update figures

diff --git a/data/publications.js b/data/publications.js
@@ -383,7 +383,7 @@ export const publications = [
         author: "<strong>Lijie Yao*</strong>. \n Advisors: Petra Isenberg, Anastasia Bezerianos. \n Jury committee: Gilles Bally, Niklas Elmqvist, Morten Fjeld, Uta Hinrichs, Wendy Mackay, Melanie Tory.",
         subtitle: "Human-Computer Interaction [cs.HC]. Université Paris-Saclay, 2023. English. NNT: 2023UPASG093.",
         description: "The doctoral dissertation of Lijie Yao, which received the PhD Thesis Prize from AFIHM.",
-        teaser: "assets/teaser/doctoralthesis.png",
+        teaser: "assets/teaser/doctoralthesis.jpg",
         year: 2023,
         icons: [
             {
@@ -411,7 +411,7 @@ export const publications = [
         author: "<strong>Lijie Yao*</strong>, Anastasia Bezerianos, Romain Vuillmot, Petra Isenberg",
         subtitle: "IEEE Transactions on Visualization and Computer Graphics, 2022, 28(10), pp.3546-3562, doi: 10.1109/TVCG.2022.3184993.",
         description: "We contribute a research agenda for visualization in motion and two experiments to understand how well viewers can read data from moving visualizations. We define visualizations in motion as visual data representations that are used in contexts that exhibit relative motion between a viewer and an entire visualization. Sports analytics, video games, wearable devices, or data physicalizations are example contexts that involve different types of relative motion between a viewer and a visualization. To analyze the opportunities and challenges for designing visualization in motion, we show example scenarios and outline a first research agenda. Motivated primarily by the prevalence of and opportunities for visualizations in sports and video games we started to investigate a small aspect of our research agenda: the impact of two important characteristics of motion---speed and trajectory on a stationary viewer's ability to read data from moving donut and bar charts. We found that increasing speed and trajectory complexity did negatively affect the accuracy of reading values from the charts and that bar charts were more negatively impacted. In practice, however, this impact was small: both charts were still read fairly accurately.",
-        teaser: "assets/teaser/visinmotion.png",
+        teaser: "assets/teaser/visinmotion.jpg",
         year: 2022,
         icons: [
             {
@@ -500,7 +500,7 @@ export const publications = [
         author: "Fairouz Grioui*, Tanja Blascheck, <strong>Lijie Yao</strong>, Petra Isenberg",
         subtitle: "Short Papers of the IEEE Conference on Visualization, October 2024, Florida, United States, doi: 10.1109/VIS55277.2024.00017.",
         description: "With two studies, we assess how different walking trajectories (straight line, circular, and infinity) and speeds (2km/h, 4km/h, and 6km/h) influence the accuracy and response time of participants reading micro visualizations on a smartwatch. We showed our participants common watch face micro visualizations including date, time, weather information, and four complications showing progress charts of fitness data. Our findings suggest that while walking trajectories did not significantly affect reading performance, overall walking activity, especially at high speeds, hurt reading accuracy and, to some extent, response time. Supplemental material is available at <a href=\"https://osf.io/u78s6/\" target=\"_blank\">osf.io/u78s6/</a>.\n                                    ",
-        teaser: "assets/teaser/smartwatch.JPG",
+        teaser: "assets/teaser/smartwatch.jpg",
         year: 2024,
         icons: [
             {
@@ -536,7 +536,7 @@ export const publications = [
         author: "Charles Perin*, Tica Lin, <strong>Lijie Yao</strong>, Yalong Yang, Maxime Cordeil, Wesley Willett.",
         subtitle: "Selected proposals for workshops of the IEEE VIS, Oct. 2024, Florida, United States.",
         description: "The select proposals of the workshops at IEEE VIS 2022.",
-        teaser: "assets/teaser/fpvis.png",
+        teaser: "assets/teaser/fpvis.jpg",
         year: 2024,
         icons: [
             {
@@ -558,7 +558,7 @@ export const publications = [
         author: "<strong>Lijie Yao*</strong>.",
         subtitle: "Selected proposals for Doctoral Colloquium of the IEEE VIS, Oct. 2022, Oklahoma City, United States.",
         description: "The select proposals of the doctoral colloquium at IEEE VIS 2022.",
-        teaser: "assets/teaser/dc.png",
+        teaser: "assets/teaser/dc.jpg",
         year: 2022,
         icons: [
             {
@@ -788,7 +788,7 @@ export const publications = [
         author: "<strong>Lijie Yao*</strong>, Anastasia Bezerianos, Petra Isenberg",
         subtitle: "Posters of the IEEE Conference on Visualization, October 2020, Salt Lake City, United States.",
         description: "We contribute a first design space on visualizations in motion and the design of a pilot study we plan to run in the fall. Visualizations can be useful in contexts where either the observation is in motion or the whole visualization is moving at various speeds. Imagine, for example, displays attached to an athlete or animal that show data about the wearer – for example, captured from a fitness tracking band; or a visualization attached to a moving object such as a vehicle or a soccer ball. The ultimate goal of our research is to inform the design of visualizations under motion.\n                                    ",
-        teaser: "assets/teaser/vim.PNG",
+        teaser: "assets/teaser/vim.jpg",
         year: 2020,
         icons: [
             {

══════

**YOUR GOAL:** Could you set down each entry above word for word?

**SOLUTION TO THE PROBLEM:**
update figures

diff --git a/data/publications.js b/data/publications.js
@@ -383,7 +383,7 @@ export const publications = [
         author: "<strong>Lijie Yao*</strong>. \n Advisors: Petra Isenberg, Anastasia Bezerianos. \n Jury committee: Gilles Bally, Niklas Elmqvist, Morten Fjeld, Uta Hinrichs, Wendy Mackay, Melanie Tory.",
         subtitle: "Human-Computer Interaction [cs.HC]. Université Paris-Saclay, 2023. English. NNT: 2023UPASG093.",
         description: "The doctoral dissertation of Lijie Yao, which received the PhD Thesis Prize from AFIHM.",
-        teaser: "assets/teaser/doctoralthesis.png",
+        teaser: "assets/teaser/doctoralthesis.jpg",
         year: 2023,
         icons: [
             {
@@ -411,7 +411,7 @@ export const publications = [
         author: "<strong>Lijie Yao*</strong>, Anastasia Bezerianos, Romain Vuillmot, Petra Isenberg",
         subtitle: "IEEE Transactions on Visualization and Computer Graphics, 2022, 28(10), pp.3546-3562, doi: 10.1109/TVCG.2022.3184993.",
         description: "We contribute a research agenda for visualization in motion and two experiments to understand how well viewers can read data from moving visualizations. We define visualizations in motion as visual data representations that are used in contexts that exhibit relative motion between a viewer and an entire visualization. Sports analytics, video games, wearable devices, or data physicalizations are example contexts that involve different types of relative motion between a viewer and a visualization. To analyze the opportunities and challenges for designing visualization in motion, we show example scenarios and outline a first research agenda. Motivated primarily by the prevalence of and opportunities for visualizations in sports and video games we started to investigate a small aspect of our research agenda: the impact of two important characteristics of motion---speed and trajectory on a stationary viewer's ability to read data from moving donut and bar charts. We found that increasing speed and trajectory complexity did negatively affect the accuracy of reading values from the charts and that bar charts were more negatively impacted. In practice, however, this impact was small: both charts were still read fairly accurately.",
-        teaser: "assets/teaser/visinmotion.png",
+        teaser: "assets/teaser/visinmotion.jpg",
         year: 2022,
         icons: [
             {
@@ -500,7 +500,7 @@ export const publications = [
         author: "Fairouz Grioui*, Tanja Blascheck, <strong>Lijie Yao</strong>, Petra Isenberg",
         subtitle: "Short Papers of the IEEE Conference on Visualization, October 2024, Florida, United States, doi: 10.1109/VIS55277.2024.00017.",
         description: "With two studies, we assess how different walking trajectories (straight line, circular, and infinity) and speeds (2km/h, 4km/h, and 6km/h) influence the accuracy and response time of participants reading micro visualizations on a smartwatch. We showed our participants common watch face micro visualizations including date, time, weather information, and four complications showing progress charts of fitness data. Our findings suggest that while walking trajectories did not significantly affect reading performance, overall walking activity, especially at high speeds, hurt reading accuracy and, to some extent, response time. Supplemental material is available at <a href=\"https://osf.io/u78s6/\" target=\"_blank\">osf.io/u78s6/</a>.\n                                    ",
-        teaser: "assets/teaser/smartwatch.JPG",
+        teaser: "assets/teaser/smartwatch.jpg",
         year: 2024,
         icons: [
             {
@@ -536,7 +536,7 @@ export const publications = [
         author: "Charles Perin*, Tica Lin, <strong>Lijie Yao</strong>, Yalong Yang, Maxime Cordeil, Wesley Willett.",
         subtitle: "Selected proposals for workshops of the IEEE VIS, Oct. 2024, Florida, United States.",
         description: "The select proposals of the workshops at IEEE VIS 2022.",
-        teaser: "assets/teaser/fpvis.png",
+        teaser: "assets/teaser/fpvis.jpg",
         year: 2024,
         icons: [
             {
@@ -558,7 +558,7 @@ export const publications = [
         author: "<strong>Lijie Yao*</strong>.",
         subtitle: "Selected proposals for Doctoral Colloquium of the IEEE VIS, Oct. 2022, Oklahoma City, United States.",
         description: "The select proposals of the doctoral colloquium at IEEE VIS 2022.",
-        teaser: "assets/teaser/dc.png",
+        teaser: "assets/teaser/dc.jpg",
         year: 2022,
         icons: [
             {
@@ -788,7 +788,7 @@ export const publications = [
         author: "<strong>Lijie Yao*</strong>, Anastasia Bezerianos, Petra Isenberg",
         subtitle: "Posters of the IEEE Conference on Visualization, October 2020, Salt Lake City, United States.",
         description: "We contribute a first design space on visualizations in motion and the design of a pilot study we plan to run in the fall. Visualizations can be useful in contexts where either the observation is in motion or the whole visualization is moving at various speeds. Imagine, for example, displays attached to an athlete or animal that show data about the wearer – for example, captured from a fitness tracking band; or a visualization attached to a moving object such as a vehicle or a soccer ball. The ultimate goal of our research is to inform the design of visualizations under motion.\n                                    ",
-        teaser: "assets/teaser/vim.PNG",
+        teaser: "assets/teaser/vim.jpg",
         year: 2020,
         icons: [
             {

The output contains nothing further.